How are people educated to feel that they are part of a nation? What role does religion play in such a process? In this book Lars Laird Iversen takes a close look at Religious Education in Norway in order to find answers to these crucial questions. The intersection of school, religion and national identity is a hotspot for public controversy, in Norway as well as many other countries. Global flows of ideas and migrants have made religious plurality a fact on the ground in Norwegian city- and mediascapes. Iversen investigates the complexities that arise when the nation-shaping ambitions of Norwegian state curriculum authors meets the diverse group of pupils in religious education classes. The book also provides a theoretical discussion on how religious groups, and other groups with identity claims, should be understood, drawing on contemporary debates between social constructionist and critical realist approaches.

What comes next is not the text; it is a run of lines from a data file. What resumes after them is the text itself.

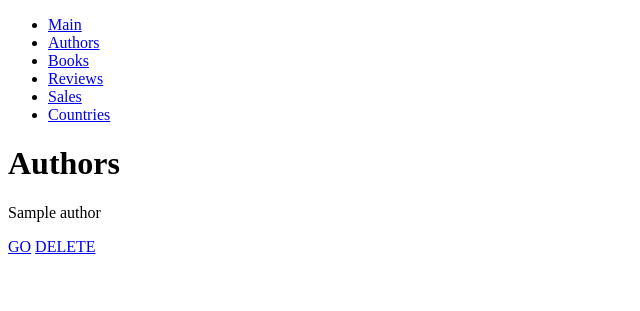
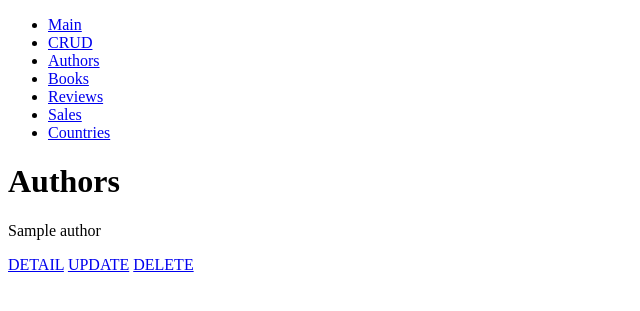
Before and after one commit to jaime7981/django_book_review, a Django app: template book_review/books/templates/authors.html in a window 1280 px wide. Shown: the top 311 px of the page, without its empty margins (0-640 px from the left). Run offline with Django 4.2, Linux system fonts and the light colour scheme; the template is opened without the code that fills it: values that come from a table or form of the project are taken from there, others are empty; tables that the repository leaves empty hold one stand-in row (values such as "Sample post").

Commit message:
crud page

```diff
--- a/book_review/books/templates/authors.html
+++ b/book_review/books/templates/authors.html
@@ -12,8 +12,9 @@
             <p>{{ author.name }}</p>
         </div>
         <div>
-            <span><a href="{% url 'author' author.id %}">GO</a></span>
-            <span><a href="{% url author.delete_url_name author.id %}">DELETE</a></span>
+            <span><a href="{% url author_url.detail author.id %}">DETAIL</a></span>
+            <span><a href="{% url author_url.update author.id %}">UPDATE</a></span>
+            <span><a href="{% url author_url.delete author.id %}">DELETE</a></span>
         </div>
     </div>
     {% endfor %}
--- a/book_review/books/urls.py
+++ b/book_review/books/urls.py
@@ -5,4 +5,6 @@ from . import views as books
 urlpatterns = [
     path('', RedirectView.as_view(url='/book/main/')),
     path('main/', books.main, name = 'main'),
+    path('crud/', books.crud, name = 'crud'),
+    path('author/', books.author, name = 'authors'),
 ]
--- a/book_review/books/views.py
+++ b/book_review/books/views.py
@@ -6,6 +6,9 @@ def main(request):
     authors = Author.objects.all()
     return render(request, 'main.html', context={'authors': authors})
 
+def crud(request):
+    return render(request, 'crud.html')
+
 def author(request, author_id=None):
     if author_id == None:
         authors = Author.objects.all()
--- a/book_review/templates/header_template.html
+++ b/book_review/templates/header_template.html
@@ -18,6 +18,7 @@
             <nav class="top-navbar">
                 <ul class="pages-nav">
                     <li><a href="{% url 'main' %}">Main</a></li>
+                    <li><a href="{% url 'crud' %}">CRUD</a></li>
                     <li><a href="{% url author_url.list %}">Authors</a></li>
                     <li><a href="{% url book_url.list %}">Books</a></li>
                     <li><a href="{% url review_url.list %}">Reviews</a></li>
```
Also changed, not shown: book_review/books/templates/crud.html (added, +18 -0 lines).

Lars Laird Iversen works as associate professor at the Norwegian School of Theology, where he teaches social science. His research interests focus on the sociology of religion, education and national identity.
This is a well grounded and interesting study of what will become an increasingly important field in religious education.
Richard Rymarz in: Journal of Religious Education 60(3).